I’m going to talk a bit about flatness. I created the following exercise for myself while studying flatness: describe some good examples of flat modules that are not projective.

We call a left $ R$-module $ F$ flat if the functor $ -\otimes F$ is exact, and of course the analogue can be made for right R-modules. As the tensor functor $ -\otimes F$ is always right exact, this is a rather natural definition to make. Recall that there is a similar definition for the $ \mathrm{Hom}(P,-)$ functor: we call an $ R$-module $ P$ projective if $ \mathrm{Hom}(P,-)$ is exact.
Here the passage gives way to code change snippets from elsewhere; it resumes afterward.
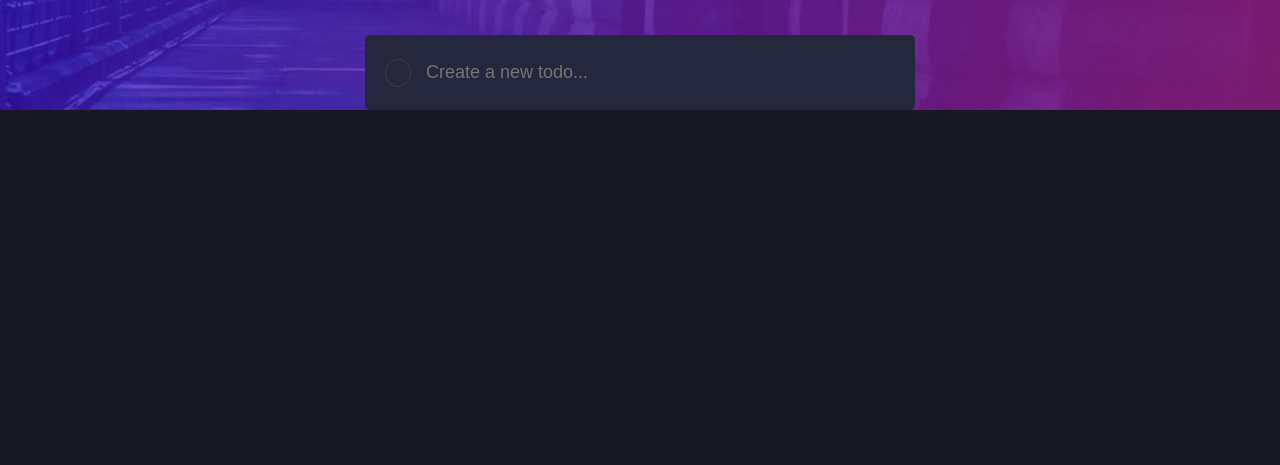
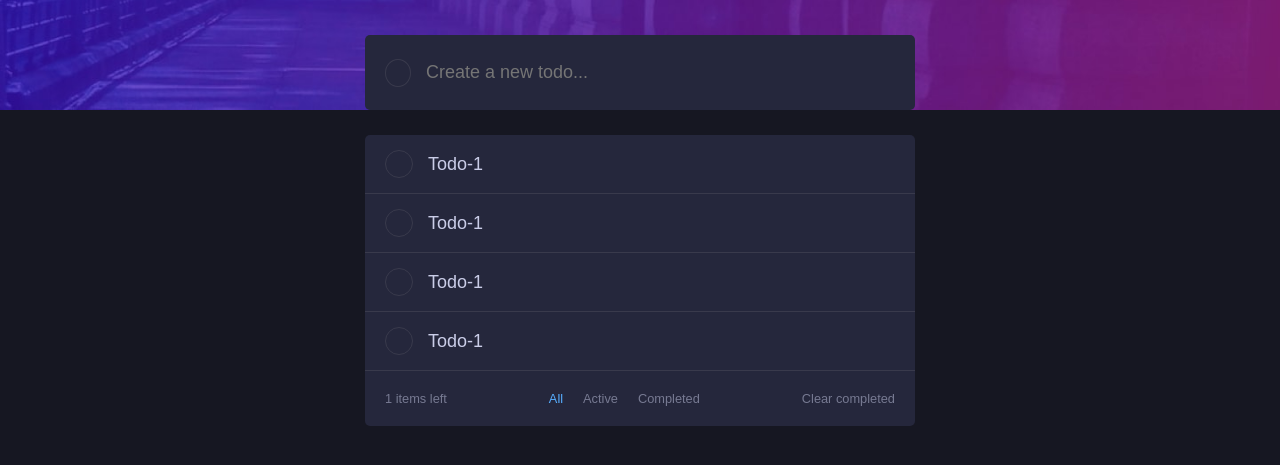
Before and after one commit to Winter010/Todo-app, a website built with Vite: page index.html in a window 1280 px wide. Shown: the part 157-622 px from the top of the page. Built offline with nearby package versions, Linux system fonts and the light colour scheme.

Commit message:
dev: added task-bar layout and styles

```diff
--- a/index.html
+++ b/index.html
@@ -16,7 +16,7 @@
 	<body class="theme-dark">
 		<header>
 			<h1>TODO</h1>
-			<div class="theme-switch-block">
+			<div class="theme-toggle-block">
 				<input type="checkbox" name="theme-toggle" id="theme-toggle" />
 				<label for="theme-toggle"></label>
 			</div>
@@ -25,13 +25,62 @@
 		<main>
 			<div class="add-new-todo">
 				<div></div>
-				<input type="text" placeholder="Create a new todo...">
+				<input type="text" placeholder="Create a new todo..." />
 			</div>
-
+			<section class="content">
+				<ul class="todo-list">
+					<li class="todo-list__item">
+						<label>
+							<input type="checkbox" />
+							<div class="todo-list__checkmark"></div>
+							<span>Todo-1</span>
+						</label>
+						<div class="todo-list__remove-item"></div>
+					</li>
+					<li class="todo-list__item">
+						<label>
+							<input type="checkbox" />
+							<div class="todo-list__checkmark"></div>
+							<span>Todo-1</span>
+						</label>
+						<div class="todo-list__remove-item"></div>
+					</li>
+					<li class="todo-list__item">
+						<label>
+							<input type="checkbox" />
+							<div class="todo-list__checkmark"></div>
+							<span>Todo-1</span>
+						</label>
+						<div class="todo-list__remove-item"></div>
+					</li>
+					<li class="todo-list__item">
+						<label>
+							<input type="checkbox" />
+							<div class="todo-list__checkmark"></div>
+							<span>Todo-1</span>
+						</label>
+						<div class="todo-list__remove-item"></div>
+					</li>
+				</ul>
+				<div class="task-bar">
+					<span class="items-left">1 items left</span>
+					<div class="task-bar__filter">
+						<label for="filter">
+							<input type="radio" name="filter" id="all" checked />
+							<span>All</span>
+						</label>
+						<label for="filter">
+							<input type="radio" name="filter" id="active" />
+							<span>Active</span>
+						</label>
+						<label for="filter">
+							<input type="radio" name="filter" id="completed" />
+							<span>Completed</span>
+						</label>
+					</div>
+					<span class="clear-tasks">Clear completed</span>
+				</div>
+			</section>
 		</main>
-
-		<!-- Add dynamic number -->
-		<!-- items left All Active Completed Clear Completed Drag and drop to reorder
-		list -->
 	</body>
 </html>
--- a/src/scss/style.scss
+++ b/src/scss/style.scss
@@ -12,7 +12,7 @@ header {
 	letter-spacing: 1.1em;
 	margin: 100px 0px 50px 0px;
 
-	.theme-switch-block {
+	.theme-toggle-block {
 		@include flexColumn;
 		justify-content: center;
 		margin-right: 10px;
@@ -27,12 +27,14 @@ header {
 				width: 32px;
 				height: 32px;
 				cursor: pointer;
+				transition: all 0.3s ease-in-out;
 			}
 		}
 
 		#theme-toggle:checked {
 			& + label::before {
 				background: url("/icons/icon-moon.svg") no-repeat;
+				transition: all 0.3s ease-in-out;
 			}
 		}
 	}
@@ -47,6 +49,7 @@ main {
 		height: 75px;
 		padding: 5px 5px 5px 20px;
 		border-radius: 5px;
+		margin-bottom: 25px;
 
 		input {
 			background-color: $color-dtheme-very-dark-desaturated-blue;
@@ -65,4 +68,103 @@ main {
 			border-radius: 50%;
 		}
 	}
+
+	.content {
+		background-color: $color-dtheme-very-dark-desaturated-blue;
+		border-radius: 5px;
+
+		.todo-list {
+			.todo-list__item {
+				@include flexRow;
+				position: relative;
+				border-bottom: 1px solid $color-dtheme-very-dark-grayish-blue;
+				align-items: center;
+
+				label {
+					@include flexRow;
+					align-items: center;
+					gap: 15px;
+					padding: 15px 15px 15px 20px;
+				}
+
+				input[type="checkbox"] {
+					position: absolute;
+					opacity: 0;
+
+					& ~ .todo-list__checkmark {
+						border: 1px solid $color-dtheme-very-dark-grayish-blue;
+						width: 28px;
+						height: 28px;
+						border-radius: 50%;
+						cursor: pointer;
+						&:hover {
+							border: 1px solid hsl(209, 100%, 67%);
+						}
+					}
+
+					&:checked ~ span {
+						text-decoration: line-through;
+					}
+					&:checked ~ .todo-list__checkmark {
+						background: center url(/icons/icon-check.svg) no-repeat,
+							linear-gradient(135deg, hsl(192, 100%, 67%), hsl(280, 87%, 65%));
+					}
+				}
+
+				.todo-list__checkmark {
+					height: 28px;
+					width: 28px;
+				}
+
+				&:hover .todo-list__remove-item {
+					display: block;
+				}
+			}
+
+			.todo-list__remove-item {
+				display: none;
+				position: absolute;
+				background: url(/icons/icon-cross.svg) no-repeat;
+				width: 24px;
+				height: 24px;
+				cursor: pointer;
+				right: 25px;
+				top: 20px;
+			}
+		}
+		.task-bar {
+			@include flexRow;
+			padding: 20px;
+			justify-content: space-between;
+			font-size: 0.8rem;
+			color: $color-dtheme-dark-grayish-blue;
+
+			.task-bar__filter {
+				@include flexRow;
+				gap: 20px;
+				label {
+					@include flexRow;
+					justify-content: center;
+					input[type="radio"] {
+						position: absolute;
+						cursor: pointer;
+						opacity: 0;
+						width: 25px;
+						&:hover ~ span {
+							color: $color-dtheme-light-grayish-blue-hover;
+						}
+						&:checked ~ span {
+							color: hsl(209, 100%, 67%);
+						}
+					}
+				}
+			}
+		}
+		.clear-tasks {
+			cursor: pointer;
+			&:hover {
+				color: $color-dtheme-light-grayish-blue-hover;
+			}
+		}
+	}
 }
```
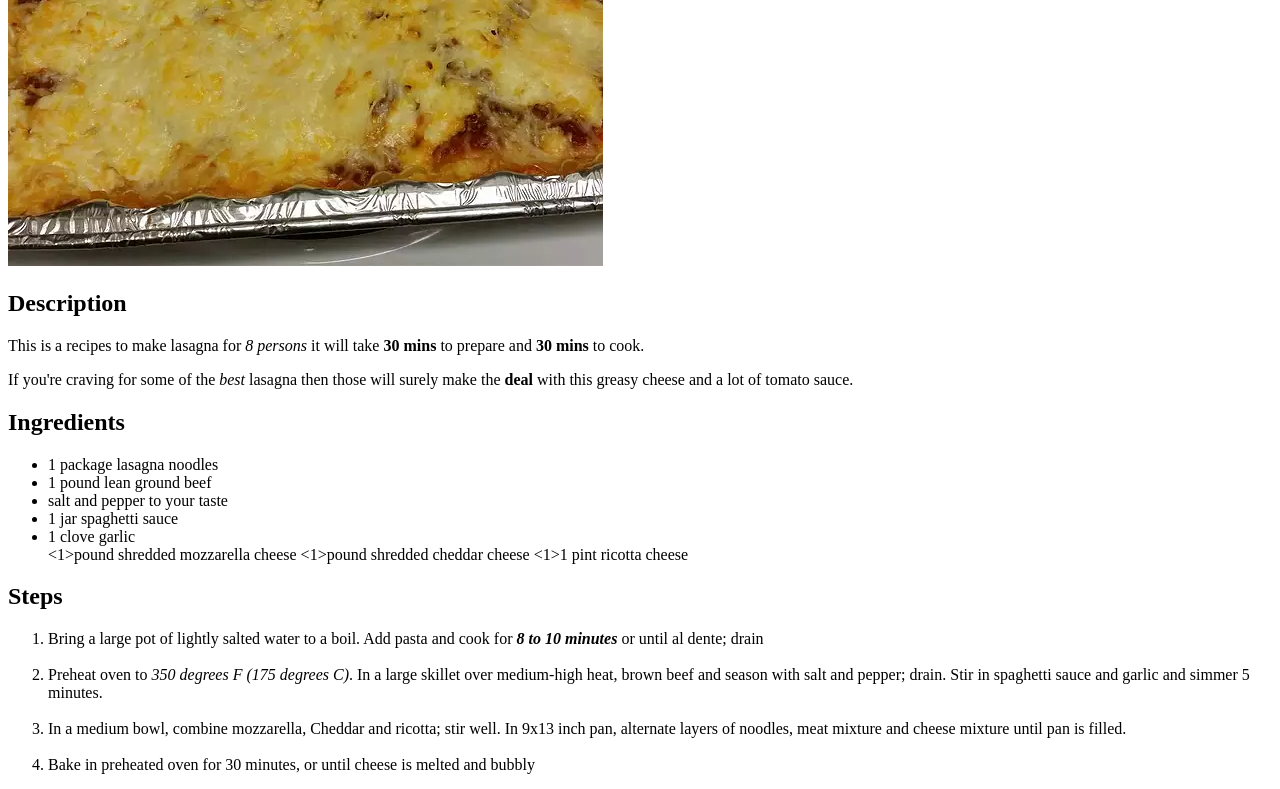
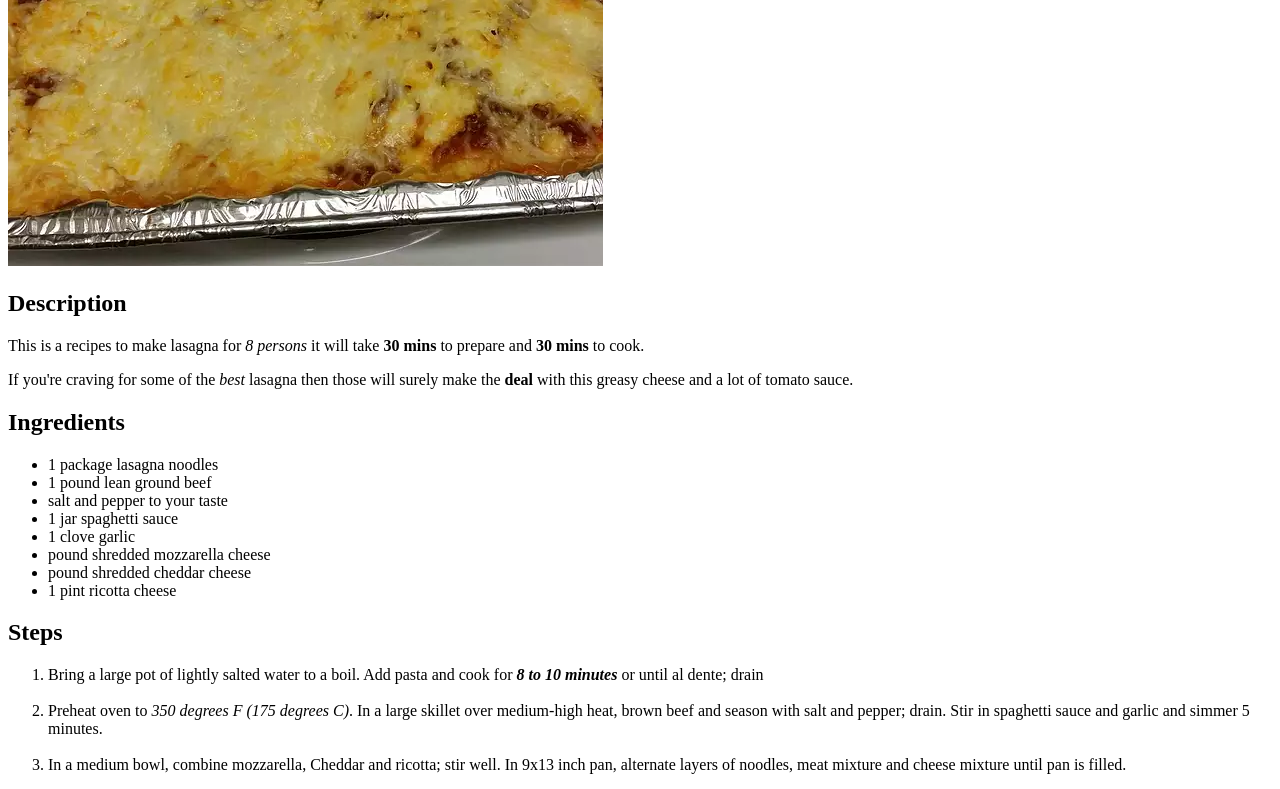
Before and after one commit to Sikiroux/odin-recipes, a plain HTML site: page recipes/lasagna.html in a window 1280 px wide. Shown: the part 409-1198 px from the top of the page. Drawn offline with Linux system fonts and the light colour scheme.

Commit message:
Fix Ingredients section having a wrong typo

```diff
--- a/recipes/lasagna.html
+++ b/recipes/lasagna.html
@@ -28,9 +28,9 @@
             <li>salt and pepper to your taste</li>
             <li>1 jar spaghetti sauce</li>
             <li>1 clove garlic</li>
-            <1>pound shredded mozzarella cheese</1>
-            <1>pound shredded cheddar cheese</1>
-            <1>1 pint ricotta cheese</1>
+            <li>pound shredded mozzarella cheese</li>
+            <li>pound shredded cheddar cheese</li>
+            <li>1 pint ricotta cheese</li>
         </ul>
 
         <h2>Steps</h2>
```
Projective modules have a rather nice characterisation. That is, a module $ P$ is projective if and only if it is the direct summand of a free module. In particular free modules are projective. Mac Lane in his book “Homology” gives an example of a projective module that is not free: take the ring $ \mathbb{Z}\oplus\mathbb{Z}$ and consider the submodule $ \mathbb{Z}\oplus 0$ of it.

Flat modules on the other hand, are a bit more tricky. One characterisation is that a (left) $ R$-module $ F$ is flat if and only if $ \mathrm{Hom}_{Ab}(F,\mathbb{Q}/\mathbb{Z})$ is injective as a right R-module — recall that $ I$ is called injective if $ \mathrm{Hom}(-,I)$ is an exact functor, and is just the dual concept to projective. However this characterisation isn’t always as useful for explicit calculations, as it’s not always easy to show that a module is injective.

Any projective module is flat. Indeed, if $ P$ is a projective left $ R$-module, then $ \mathrm{Tor}^1(A,P) = 0$ for any $ A$ by considering the projective resolution $ 0\to P\to P\to 0$, although one can easily prove this directly by using the lifting property for $ P$. However, just as there are projective modules that are not free, there are also flat modules that are not projective.

We can get a hint of how to find one because every finitely presented flat module $ F$ is projective – recall that $ F$ being finitely presented means that there is an exact sequence $ R^m \to R^n\to F\to 0$ for some natural numbers $ m$ and $ n$. So we can’t take $ F$ to be finitely presented – so why not go all out and take $ F$ to be infinitely generated? In the category of $ \mathbb{Z}$-modules, the example $ \mathbb{Q}$ is a good start, and in fact it’s a good exercise to show that $ \mathbb{Q}$ is flat. It’s not projective, however (hint: tensoring with any divisible Z-module kills torsion).

*Update: The next part of this post was supposed to give another finitely generated but not finitely presented module that was flat but not projective. However, my example did not actually work as the commenter acl pointed out (see comments), so I’ll have to think for a while to figure out a correct example.*

Cool…I started reading your blog today…finally. Fun stuff.

Thanks! Your comment has motivated me to attempt to write more stuff! :)

This module does not seem to be flat: The multiplication by $x$ is injective on $C([0,1])$ but induces the $0$-map on $\R$.

It is true. My example actually does not work, and I have removed it noting the change in the post. I honestly don’t know why I thought it did at the time. Thanks for pointing this out.

I shall have to think a bit harder for a new example.